In later years, the title of Hakuseki ARAI's essay, 'Oritaku Shiba no ki," came from Go-Toba-in's poem. Each time I think of you, I pick some branches of the tree and burn them in the fire; it is nice to cough with smoke, as if it were your memento. (Shin-Kokin Wakashu (New Collection of Ancient and Modem Times) Volume No. 8, "Song of sorrow").

Evaluation after the age

After the Cloistered Emperor Go-Shirakawa died, Go-Toba-in, as a Chiten no kimi, ruled the government directly or started a cloister government, whereupon he forced Emperor Tsuchimikado to abdicate from the throne and let his favorite (the future Emperor Juntoku) assume the throne, followed by Emperor Juntoku's descendants as successors; thus it is needless to say that the lords and princes were hostile against him due to this incident. It was unpopular that the enthronement had been organized without the presence of three sacred emblems of the Imperial Family. Apart from Go-Toba-in's aides, the lords turned a cold shoulder toward Go-Toba-in because he had an arbitrary government (although he was not very talented as a leader), and he attempted incautious plans to defeat the Kamakura government. Consequently, after the Jokyu War there was little sympathy for Go-Toba-in, although the Kamakura government had strong political power; in historical books such as "Gukansho," "Rokudai shojiki" and "Jinno shotoki," it is said that the Emperor deserved to die the way he did after ruling the government through the use of his dominant power. On the other hand, there was a movement to re-evaluate Go-Toba-in as a poet after the closure of the Kamakura government. The Go-Toba-in shows the aspect of his support for court culture in "Masukagami."

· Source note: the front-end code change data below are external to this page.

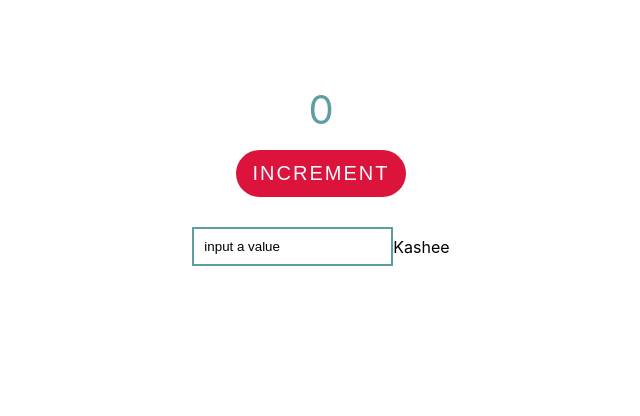
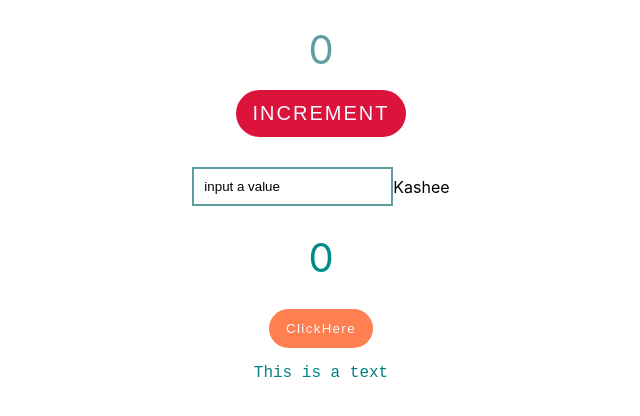
Before and after one commit to NjeriMuchiri/mealchanging-app, a React (Create React App) app: page / in a window 1280 px wide. Shown: the top 416 px of the page, without its empty margins (319-959 px from the left). Built offline with nearby package versions, Linux system fonts and the light colour scheme; a web font is replaced by a local one.

Commit message:
Learning and refreshing about use reducer state hooks

```diff
--- a/src/App.js
+++ b/src/App.js
@@ -1,6 +1,7 @@
 import React from 'react'
 import './App.css';
 import StateTutorial from './Components/StateTutorial';
+import UseReducer from './Components/UseReducer';
 // import culinary from './Images/culinaryd.jpg';
 // import restraunt from './Images/restrauntk.jpg';
 // import wine from './Images/wine5.JPG';
@@ -52,6 +53,7 @@ function App(){
         <button className='expand'><p><span>Welcome</span>!<span></span></p></button>
       </div> */}
       <StateTutorial />
+      <UseReducer />
       </>
   )
 }
--- a/src/Components/StateTutorial.css
+++ b/src/Components/StateTutorial.css
@@ -9,7 +9,7 @@
     justify-content: center;
     align-items: center;
     flex-direction: column;
-    padding-top: 80px;
+    padding-top: 20px;
     font-size:40px;
     color:cadetblue;
 }
--- /dev/null
+++ b/src/Components/UseReducer.css
@@ -0,0 +1,29 @@
+::after,
+::before{
+    margin:0;
+    padding:0;
+    box-sizing: border-box;
+}
+.reducer{
+    display:flex;
+    justify-content: center;
+    align-items: center;
+    flex-direction: column;
+}
+.reducer-count{
+    color:darkcyan;
+    font-size: 40px;
+    font-weight:400;
+}
+.reducer-text{
+    color:teal;
+    font-family:'Courier New', Courier, monospace;
+}
+.reducer-btn{
+    padding:10px 15px;
+    border-color:transparent;
+    background-color:coral;
+    border-radius: 30px;
+    letter-spacing: 0.1em;
+    color:aliceblue;
+}
--- /dev/null
+++ b/src/Components/UseReducer.js
@@ -0,0 +1,26 @@
+import React, {useState} from 'react';
+import './UseReducer.css';
+
+function UseReducer() {
+    const[count, setCount] = useState(0);
+    const[showText, setShowText] = useState(true);
+
+  return (
+      <>
+    <div className='reducer'>
+        <h1 className='reducer-count'>{count}</h1>
+        <button className='reducer-btn'
+            onClick={() =>{
+                setCount(count + 1);
+                setShowText(!showText)
+            }}>
+                ClickHere
+        </button>
+
+        {showText && <p className='reducer-text'>This is a text</p>}
+    </div>
+    </>
+  )
+}
+
+export default UseReducer
```
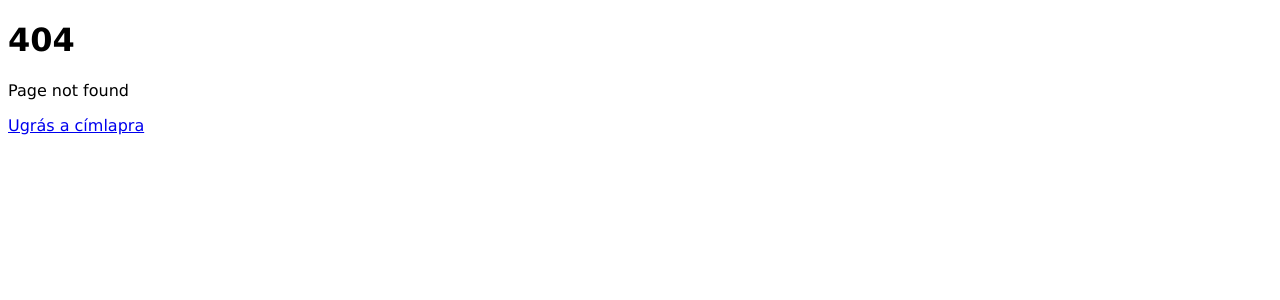
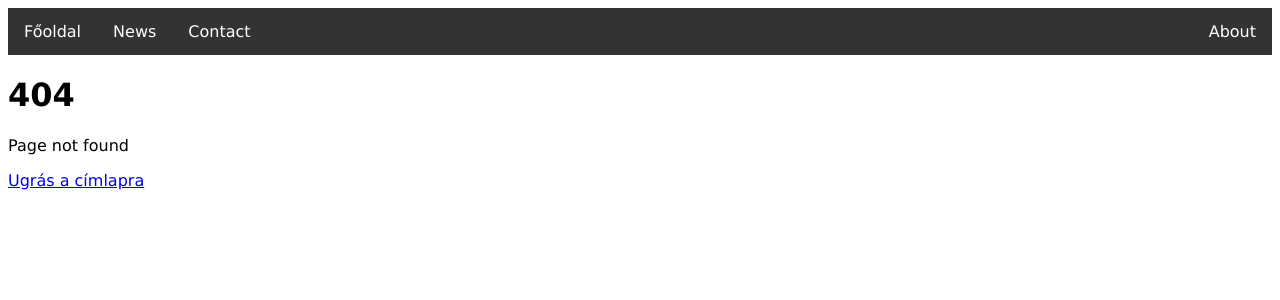
Before and after one commit to LoverNova/SzMDB, a PHP site: page / in a window 1280 px wide. Shown: the top 300 px of the page. Run offline with PHP 8.4, Linux system fonts and the light colour scheme.

Commit message:
Fixed the thing Laci was struggling with

```diff
--- a/index.php
+++ b/index.php
@@ -1,10 +1,12 @@
 <?php
     $path = parse_url($_SERVER["REQUEST_URI"])["path"];
     // Change default path to the final location
+    $data = json_decode(file_get_contents("./view/json/movies.json", true) ,true);
     $defaultPath = '/SzMDB/';
     switch($path){
         case $defaultPath:
             require_once("./view/cimlap.php");
+            echo($data[0]["nev"]);
             break;
         default:
             require_once("./view/404.php");
--- a/view/404.php
+++ b/view/404.php
@@ -10,6 +10,12 @@
     </style>
 </head>
 <body>
+    <ul class="navbar">
+        <li class="navbar"><a href="<?php echo($defaultPath) ?>">Főoldal</a></li>
+        <li class="navbar"><a href="#news">News</a></li>
+        <li class="navbar"><a href="#contact">Contact</a></li>
+        <li class="navbar right"> <a href="#about">About</a></li>
+    </ul>
     <h1>404</h1>
     <p>Page not found<p>
     <p><a href = <?php echo($defaultPath) ?>>Ugrás a címlapra</a></p>
--- a/view/cimlap.php
+++ b/view/cimlap.php
@@ -11,7 +11,7 @@
 </head>
 <body>
     <ul class="navbar">
-        <li class="navbar"><a href="#home">Home</a></li>
+        <li class="navbar"><a href="<?php echo($defaultPath) ?>">Home</a></li>
         <li class="navbar"><a href="#news">News</a></li>
         <li class="navbar"><a href="#contact">Contact</a></li>
         <li class="navbar right"> <a href="#about">About</a></li>
--- /dev/null
+++ b/view/json/movies.json
@@ -0,0 +1,8 @@
+[
+    {
+        "nev": "Gyűrűk ura 1",
+        "kiadás": 1944,
+        "sorozat": true,
+        "sorozatCim": "Gyűrűk ura"
+    }
+]
```
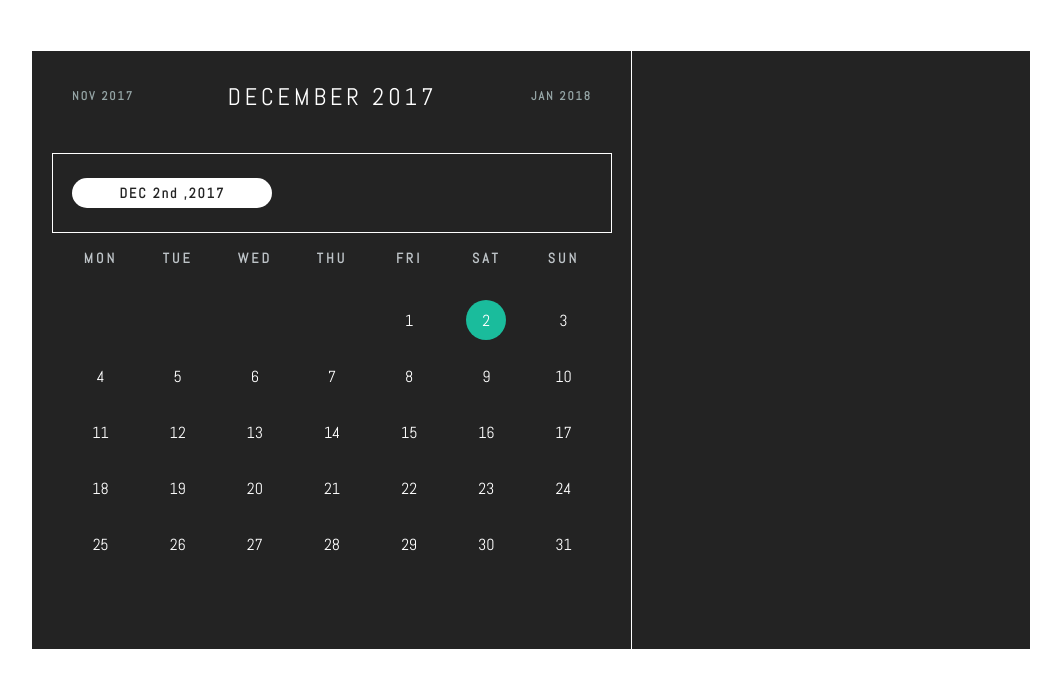
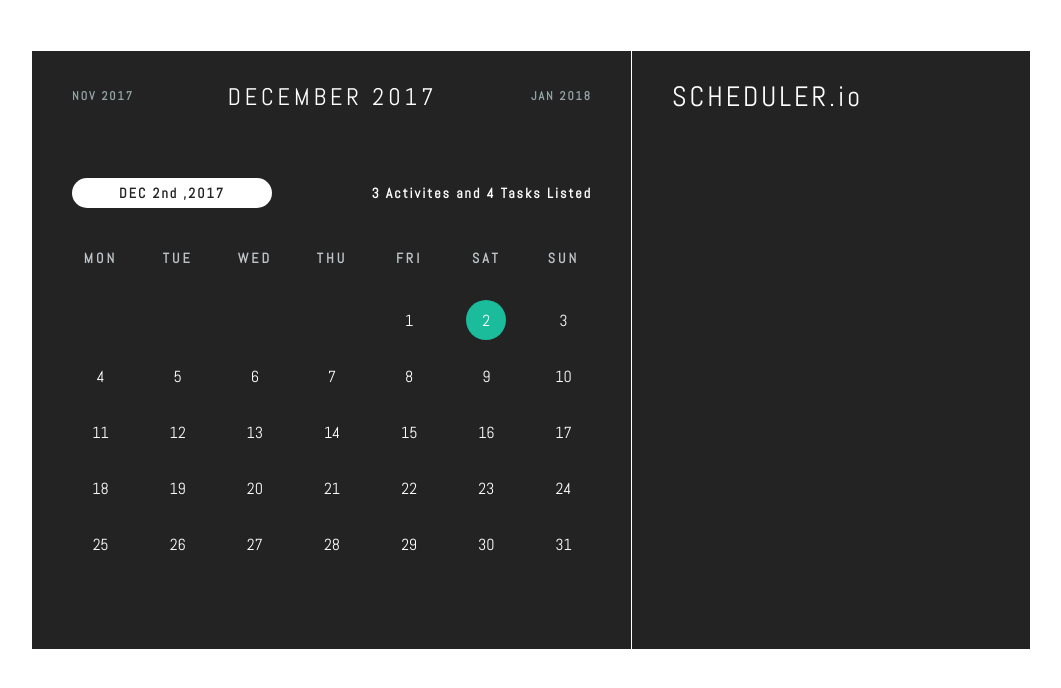
Before and after one commit to srinivasu619/UI-Implementation, a plain HTML site: page UI NO 41-Scheduler App/index.html in a window 1280 px wide. Shown: the whole page, without its empty margins (109-1170 px from the left). Drawn offline with Linux system fonts and the light colour scheme.

Commit message:
Left Side Completed and Right Logo Header

```diff
--- a/UI NO 41-Scheduler App/index.html
+++ b/UI NO 41-Scheduler App/index.html
@@ -22,7 +22,10 @@
             </div>
             <div class="status">
                 <div class="dateinfo">DEC 2nd ,2017</div>
-                <div class="acstats"></div>
+                <div class="acstats">
+                    3 Activites and 4 Tasks Listed
+                    <div></div>
+                </div>
             </div>
             <div class="dateContainer">
                 <div class="dateheading">
@@ -82,7 +85,10 @@
             </div>
         </div>
         <div class="right">
-
+            <div class="logo">
+                <i class="fa fa-calendar-o" aria-hidden="true"></i>
+                <div>SCHEDULER.io</div>
+            </div>
         </div>
     </div>
 </body>
--- a/UI NO 41-Scheduler App/style.css
+++ b/UI NO 41-Scheduler App/style.css
@@ -96,11 +96,6 @@
     border-radius: 50%;
 }
 
-.right {
-    width: 400px;
-    height: inherit;
-}
-
 .active {
     color: white;
     background: #1abc9c;
@@ -109,7 +104,6 @@
 .status {
     width: 560px;
     height: 80px;
-    border: 1px solid;
     display: flex;
     justify-content: space-evenly;
     align-items: center;
@@ -132,4 +126,34 @@
 
 .status>.acstats {
     width: 300px;
+    letter-spacing: 2px;
+    display: flex;
+    justify-content: flex-end;
+    align-items: center;
+    font-size: 14px;
+    font-weight: bolder;
 }
+
+.right {
+    width: 400px;
+    height: inherit;
+    padding: 20px;
+    color: white;
+}
+
+.right>.logo {
+    width: 360px;
+    height: 50px;
+    display: flex;
+    align-items: center;
+}
+
+.logo>i {
+    margin-right: 20px;
+    font-size: 14px;
+}
+
+.logo>div {
+    letter-spacing: 3px;
+    font-size: 28px;
+}
```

The posthumous name Tsuigo was a different name.

He was called Okino-in during his sentence of deportation until he received his posthumous name.

Gosyo yaki, Kikumon

He appreciated sword-making, and therefore ordered a sword from his favorite craftsman, Hyogo-gusari koshirae. He himself made a hamon and applied the kikumon with 16 petals.
It is called 'Gosho yaki' or 'Kiku Gyosaku.'
This was the beginning of the Imperial Family's kikumon.

Eras during his reign

Juei: August 20, 1183 - April 16, 1184

Genryaku: April 16, 1184 - August 14, 1185

Bunchi: August 14, 1185 - April 11, 1190

Kenkyu: April 11, 1190 - January 11, 1198

The Imperial Mausoleum

The Emperor was entombed in Oharano misasagi at Shorin-in Town, Ohara, Sakyo Ward, Kyoto City.

There is a cremation mound called Okiamacho no misasagi at Ama-cho Town, Oki County, Shimane Prefecture.

The Emperor is enshrined as a deity at Minase-jingu Shrine, Shimamoto-cho Town, Mishima County, Osaka Prefecture.

Related TV programs, movies, etc.

Kusa Moeru (1979 NHK period drama) played by Yoshinori ENDO=>Tatsunosuke ONOE (original)
Yoshitsune (NKH period drama) (NHK period drama airing in 2005), played by Gai MITSUMATA